Assignment: Wherever the string "credit" appears in the entries below, return the line that holds it.

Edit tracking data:

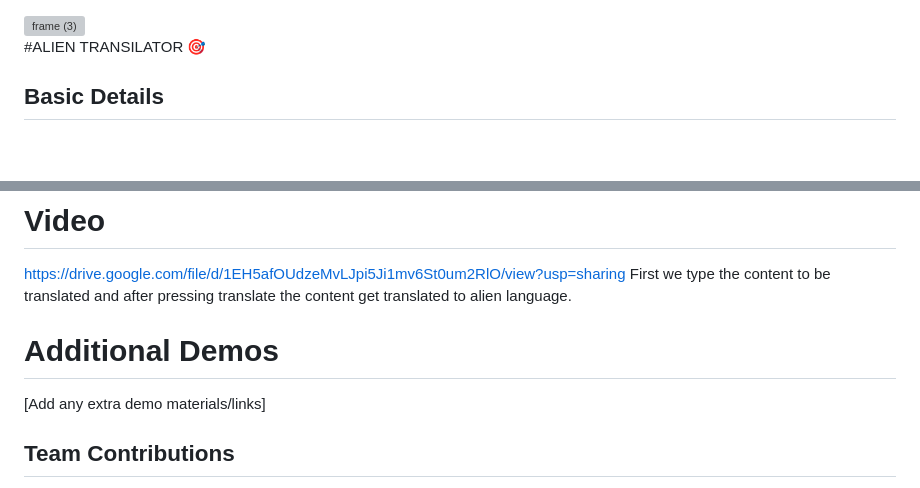
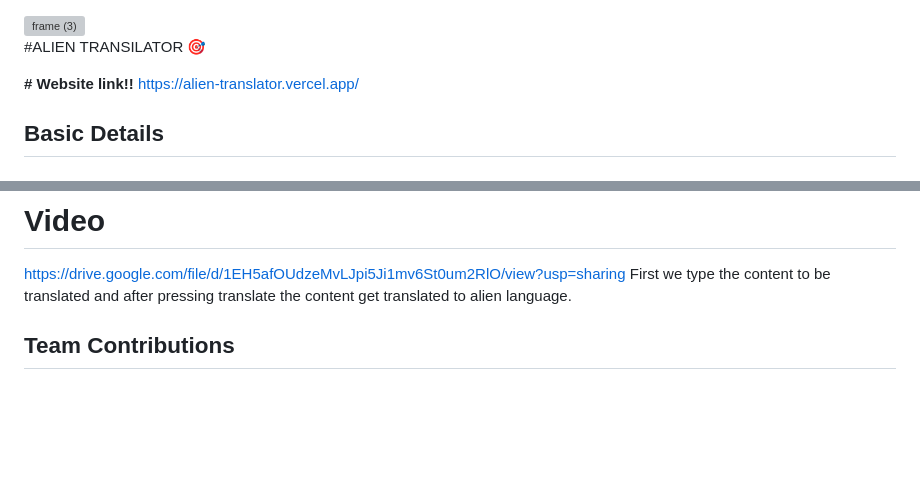
Before and after one commit to Shan-varghese/Alien-Translator, a Markdown page: README.md, 2 parts joined by grey strips. Drawn GitHub-style; blank space fills up the shorter version; grey boxes are pictures that could not be loaded.

```diff
--- a/README.md
+++ b/README.md
@@ -2,6 +2,9 @@
 
 
 #ALIEN TRANSILATOR 🎯
+
+**# Website link!!**
+https://alien-translator.vercel.app/
 
 
 ## Basic Details
@@ -85,8 +88,6 @@ For Hardware:
 https://drive.google.com/file/d/1EH5afOUdzeMvLJpi5Ji1mv6St0um2RlO/view?usp=sharing
 First we type the content to be translated and after pressing translate the content get translated to alien language.
 
-# Additional Demos
-[Add any extra demo materials/links]
 
 ## Team Contributions
 - ASWIN ABRAHAM: PROGRAMMER
```
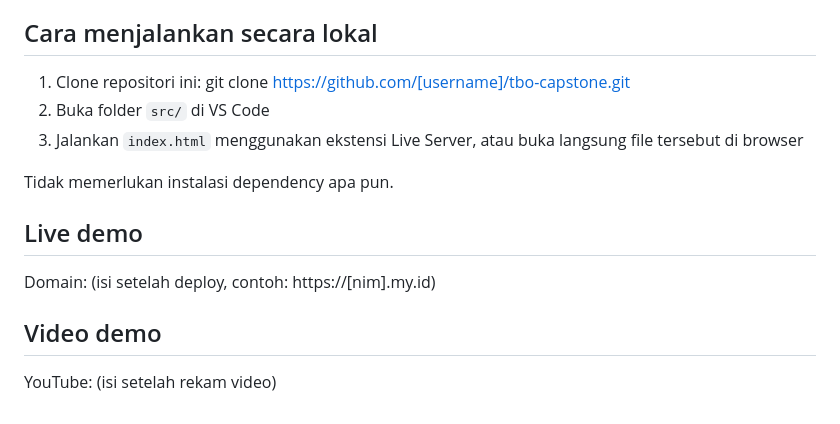
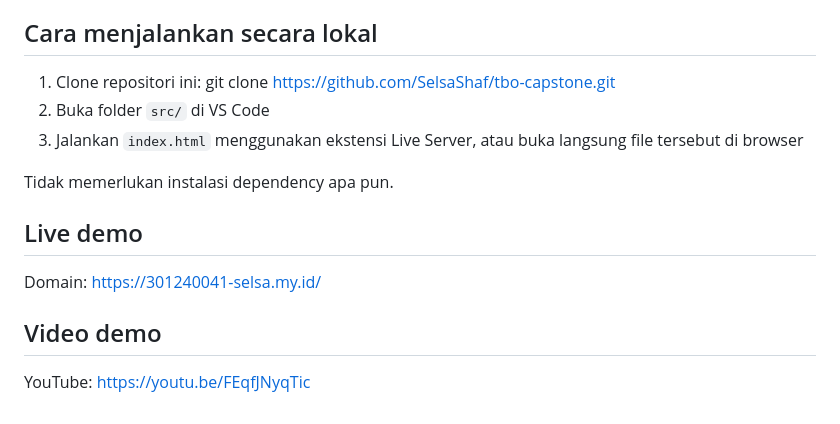
Before and after one commit to SelsaShaf/tbo-capstone, a Markdown page: README.md, the part around the change. Rendered like a GitHub page.

Commit message:
Update README with correct repository and demo links

```diff
--- a/README.md
+++ b/README.md
@@ -65,7 +65,7 @@ tbo-capstone/
 ## Cara menjalankan secara lokal
 
 1. Clone repositori ini:
-git clone https://github.com/[username]/tbo-capstone.git
+git clone  https://github.com/SelsaShaf/tbo-capstone.git
 2. Buka folder `src/` di VS Code
 3. Jalankan `index.html` menggunakan ekstensi Live Server, atau buka langsung file tersebut di browser
 
@@ -73,8 +73,8 @@ Tidak memerlukan instalasi dependency apa pun.
 
 ## Live demo
 
-Domain: (isi setelah deploy, contoh: https://[nim].my.id)
+Domain: https://301240041-selsa.my.id/
 
 ## Video demo
 
-YouTube: (isi setelah rekam video)
+YouTube:  https://youtu.be/FEqfJNyqTic
```
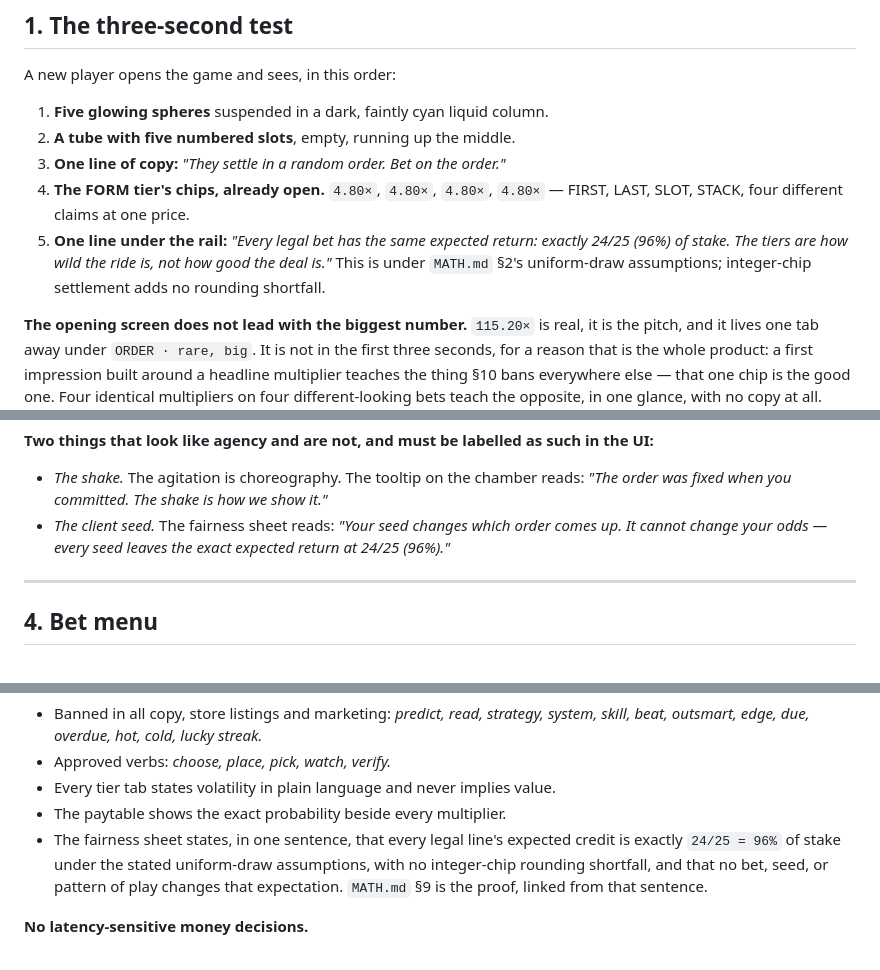
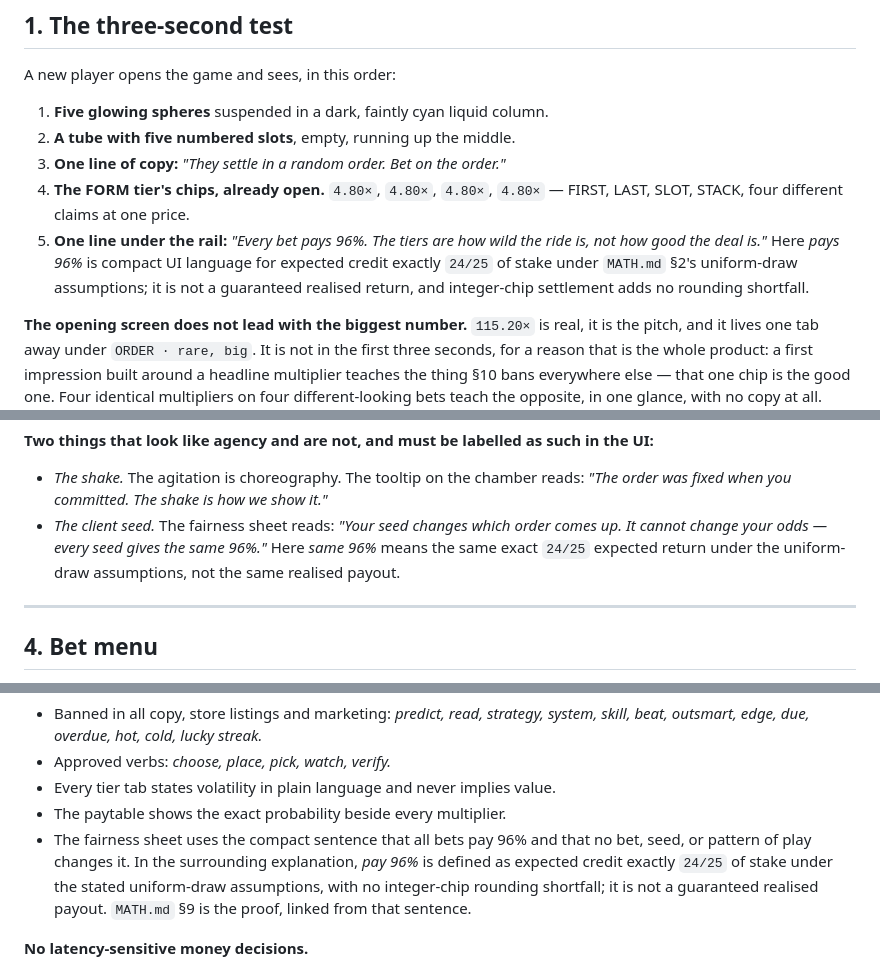
Before and after one commit to metaforismo/aether-order, a Markdown page: docs/DESIGN.md, 3 parts joined by grey strips. Drawn GitHub-style.

Commit message:
docs: define RTP shorthand without changing UI copy

```diff
--- a/docs/DESIGN.md
+++ b/docs/DESIGN.md
@@ -21,9 +21,10 @@ A new player opens the game and sees, in this order:
 3. **One line of copy:** *"They settle in a random order. Bet on the order."*
 4. **The FORM tier's chips, already open.** `4.80×`, `4.80×`, `4.80×`, `4.80×` —
    FIRST, LAST, SLOT, STACK, four different claims at one price.
-5. **One line under the rail:** *"Every legal bet has the same expected return:
-   exactly 24/25 (96%) of stake. The tiers are how wild the ride is, not how
-   good the deal is."* This is under `MATH.md` §2's uniform-draw assumptions;
+5. **One line under the rail:** *"Every bet pays 96%. The tiers are how wild the
+   ride is, not how good the deal is."* Here *pays 96%* is compact UI language
+   for expected credit exactly `24/25` of stake under `MATH.md` §2's
+   uniform-draw assumptions; it is not a guaranteed realised return, and
    integer-chip settlement adds no rounding shortfall.
 
 **The opening screen does not lead with the biggest number.** `115.20×` is real,
@@ -233,8 +234,9 @@ the UI:**
 - *The shake.* The agitation is choreography. The tooltip on the chamber reads:
   *"The order was fixed when you committed. The shake is how we show it."*
 - *The client seed.* The fairness sheet reads: *"Your seed changes which order
-  comes up. It cannot change your odds — every seed leaves the exact expected
-  return at 24/25 (96%)."*
+  comes up. It cannot change your odds — every seed gives the same 96%."* Here
+  *same 96%* means the same exact `24/25` expected return under the uniform-draw
+  assumptions, not the same realised payout.
 
 ---
 
@@ -1723,11 +1725,12 @@ and its own review. It is not a paragraph.
 - Approved verbs: *choose, place, pick, watch, verify.*
 - Every tier tab states volatility in plain language and never implies value.
 - The paytable shows the exact probability beside every multiplier.
-- The fairness sheet states, in one sentence, that every legal line's expected
-  credit is exactly `24/25 = 96%` of stake under the stated uniform-draw
-  assumptions, with no integer-chip rounding shortfall, and that no bet, seed,
-  or pattern of play changes that expectation. `MATH.md` §9 is the proof,
-  linked from that sentence.
+- The fairness sheet uses the compact sentence that all bets pay 96% and that
+  no bet, seed, or pattern of play changes it. In the surrounding explanation,
+  *pay 96%* is defined as expected credit exactly `24/25` of stake under the
+  stated uniform-draw assumptions, with no integer-chip rounding shortfall; it
+  is not a guaranteed realised payout. `MATH.md` §9 is the proof, linked from
+  that sentence.
 
 **No latency-sensitive money decisions.**
 - Every money decision happens before COMMIT, with no countdown that can expire
```
Also changed, not shown: other parts of docs/DESIGN.md (+2 -2 lines).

Expected output:
+   for expected credit exactly `24/25` of stake under `MATH.md` §2's
-  credit is exactly `24/25 = 96%` of stake under the stated uniform-draw
+  *pay 96%* is defined as expected credit exactly `24/25` of stake under the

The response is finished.